Anybody can blog about interesting stuff. But if you want a challenge, find something as geeky as steam tables. No, I don't mean those things in cafeterias that keep food warm. I'm talking about those little books full of numbers with the big folding Mollier chart in the back that have served generations of mechanical and other engineers. Nowadays I suppose they're going the way of slide rules and trig tables.
OK, what is a steam table? It is a listing of the properties of saturated and superheated steam, typically including entropy, enthalpy, and specific volume under various pressure and temperature conditions. Is that better?
You might think you know a little about steam, but it has many surprises. For one, there comes a point at a certain temperature and pressure (called the critical point) beyond which you can no longer tell steam from liquid water. You can have steam at temperatures well below 212°F and you can suppress it at temperatures far higher. And if you think of steam as just water vapor, you can even have steam without having liquid water first. And we engineers take advantage of all of these facts.
So why don't we see this stuff everyday? Because we live in a narrow range of atmospheric pressures, and a fairly narrow range of temperatures. Outside that range water shows us some new tricks. For instance, the pressure is elevated inside an about-to-freeze soft drink container. If you open it then, you might see some of it instantly turn to ice as the pressure is lowered. Or if you wonder where all that steam came from when you lift the lid of a pot, that's because in doing so you've just slightly reduced the pressure at the surface of the water of the pan - the steam wasn't in that state until you lifted the lid.
What if the pressure is higher? Then steam cannot form until the temperature gets higher - the steam table will tell you that temperature (the saturation temperature). This is significant because steam and water hold different quantities of energy per unit mass (the enthalpy) and behave differently in transferring their heat. So pressure and temperature states are carefully monitored in places like pressurized water nuclear reactors (where there must be no steam), inlets to steam turbines (where there must be no liquid), and pressure cookers (which cook faster, but will blow up and scald you if you don't respect their strength limits).
Now what if you lower the pressure below atmospheric?
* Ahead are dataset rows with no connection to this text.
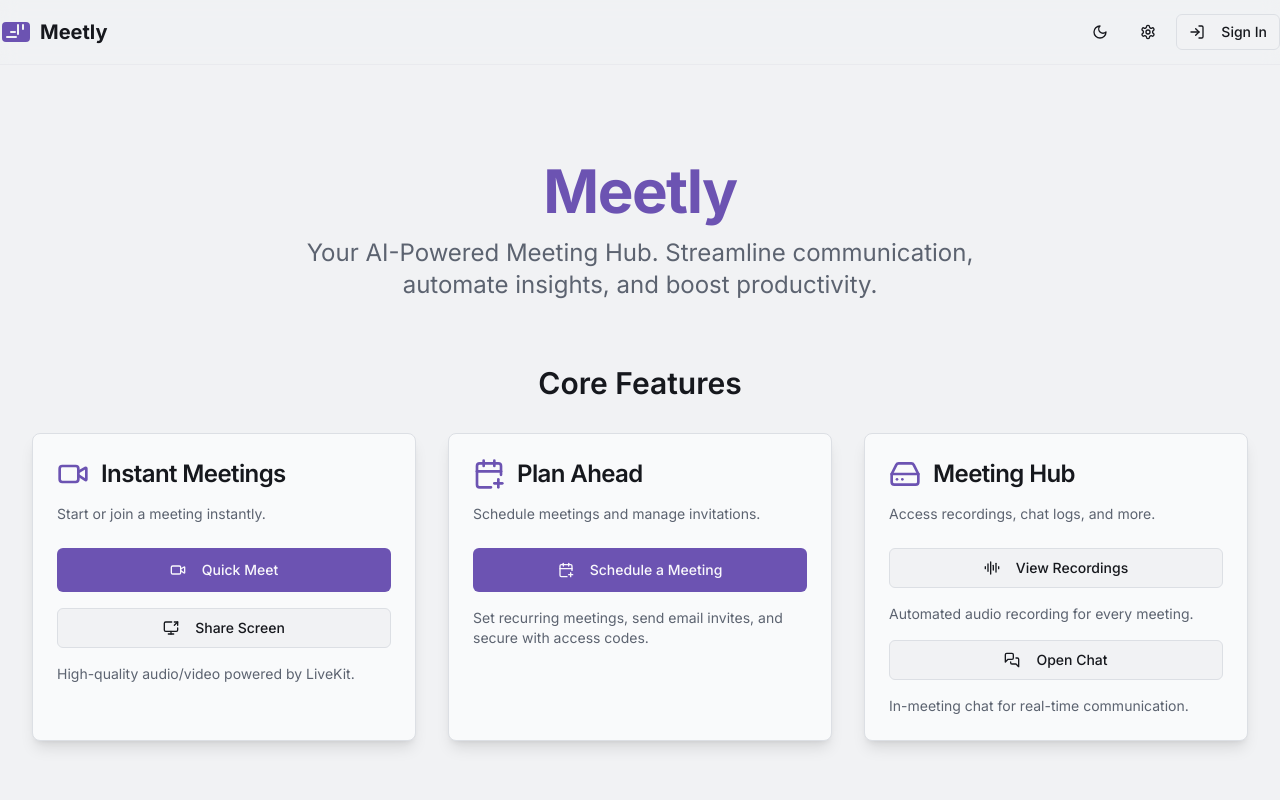
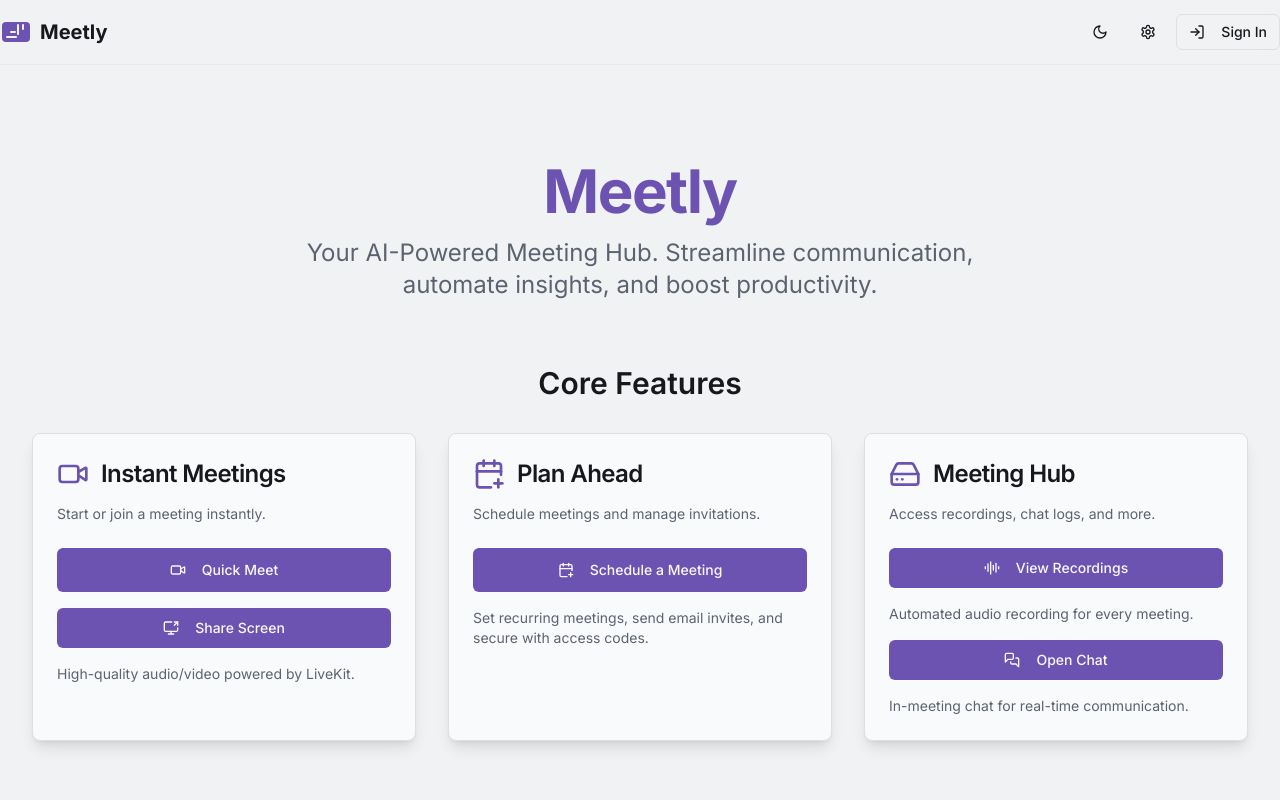
Before and after one commit to m6tm/meetly, a Next.js app: page / in a window 1280 px wide. Shown: the top 800 px of the page. Built offline with nearby package versions, Linux system fonts and the light colour scheme; what @genkit-ai/googleai, genkit would draw is missing.

Commit message:
Active les boutons suivants

```diff
--- a/src/components/meetly/quick-meet-card.tsx
+++ b/src/components/meetly/quick-meet-card.tsx
@@ -16,7 +16,7 @@ const QuickMeetCard = () => {
         <Button className="w-full" size="lg">
           <Video className="mr-2 h-5 w-5" /> Quick Meet
         </Button>
-        <Button variant="outline" className="w-full">
+        <Button className="w-full">
           <ScreenShare className="mr-2 h-5 w-5" /> Share Screen
         </Button>
         <p className="text-sm text-muted-foreground">
--- a/src/components/meetly/recordings-card.tsx
+++ b/src/components/meetly/recordings-card.tsx
@@ -13,13 +13,13 @@ const RecordingsCard = () => {
         <CardDescription>Access recordings, chat logs, and more.</CardDescription>
       </CardHeader>
       <CardContent className="space-y-4">
-        <Button variant="outline" className="w-full">
+        <Button className="w-full">
           <AudioLines className="mr-2 h-5 w-5" /> View Recordings
         </Button>
         <p className="text-sm text-muted-foreground">
           Automated audio recording for every meeting.
         </p>
-        <Button variant="outline" className="w-full">
+        <Button className="w-full">
           <MessagesSquare className="mr-2 h-5 w-5" /> Open Chat
         </Button>
          <p className="text-sm text-muted-foreground">
```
Then the steam shows up at a lower temperature. Those of you from high mountains know what this does to your cooking - the food dries out quicker even from that small change in atmospheric pressure. Having steam at lower pressures can help in sterilizing substances which might be damaged by higher temperatures.
What if you really lower the pressure? Then you can see sublimation, in which water passes directly from the solid state to a vapor. This is nothing new if you've seen dry ice, but about any pure substance will do this under the right conditions. And now you know what is done to "freeze-dry" foods. (Actually ice can turn to vapor at higher pressures, which is why your food can get "freezer burn").
Steam tables apply to water specifically, but other substances have had their properties cataloged extensively. Chief among these are refrigerants such as ammonia or Freons.
The steam tables are a bit of an idealization in that they apply to pure water. This doesn't happen very often. But they are close enough for many applications.
This PDF has some graphics and a deeper discussion of the properties of a pure substance right out of a thermodynamics book. This page defines some terms.